START Input material
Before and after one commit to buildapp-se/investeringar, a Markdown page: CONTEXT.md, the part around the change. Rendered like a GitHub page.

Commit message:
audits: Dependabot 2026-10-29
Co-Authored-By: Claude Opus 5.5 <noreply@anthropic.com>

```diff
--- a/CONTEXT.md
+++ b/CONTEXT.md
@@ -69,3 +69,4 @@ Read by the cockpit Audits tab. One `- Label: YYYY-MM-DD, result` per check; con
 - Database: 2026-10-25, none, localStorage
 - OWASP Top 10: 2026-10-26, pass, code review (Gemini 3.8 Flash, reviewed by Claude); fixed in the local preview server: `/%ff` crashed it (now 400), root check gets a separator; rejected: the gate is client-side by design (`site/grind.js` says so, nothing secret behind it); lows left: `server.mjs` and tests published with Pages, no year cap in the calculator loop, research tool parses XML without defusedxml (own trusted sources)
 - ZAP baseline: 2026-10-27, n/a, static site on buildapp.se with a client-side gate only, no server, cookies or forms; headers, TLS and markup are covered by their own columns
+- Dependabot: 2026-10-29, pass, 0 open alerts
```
END Input material
START Input material
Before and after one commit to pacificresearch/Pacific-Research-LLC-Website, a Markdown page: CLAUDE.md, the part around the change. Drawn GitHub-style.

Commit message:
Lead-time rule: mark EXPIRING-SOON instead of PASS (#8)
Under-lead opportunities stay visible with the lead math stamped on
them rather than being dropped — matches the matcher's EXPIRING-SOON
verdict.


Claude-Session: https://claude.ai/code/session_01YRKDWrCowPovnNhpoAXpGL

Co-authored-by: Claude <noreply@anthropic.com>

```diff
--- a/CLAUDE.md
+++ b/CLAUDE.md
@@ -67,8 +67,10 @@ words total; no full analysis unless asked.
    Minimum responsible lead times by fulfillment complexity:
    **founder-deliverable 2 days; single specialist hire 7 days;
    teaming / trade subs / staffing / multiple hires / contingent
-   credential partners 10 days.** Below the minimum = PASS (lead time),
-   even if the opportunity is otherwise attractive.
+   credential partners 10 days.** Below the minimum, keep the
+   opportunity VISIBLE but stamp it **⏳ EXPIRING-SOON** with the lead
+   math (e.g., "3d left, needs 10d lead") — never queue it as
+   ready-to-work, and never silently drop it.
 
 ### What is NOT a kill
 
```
END Input material
What is required -
Count, in the records above, the lines that include "math", and give the number with nothing added.

Response area -
2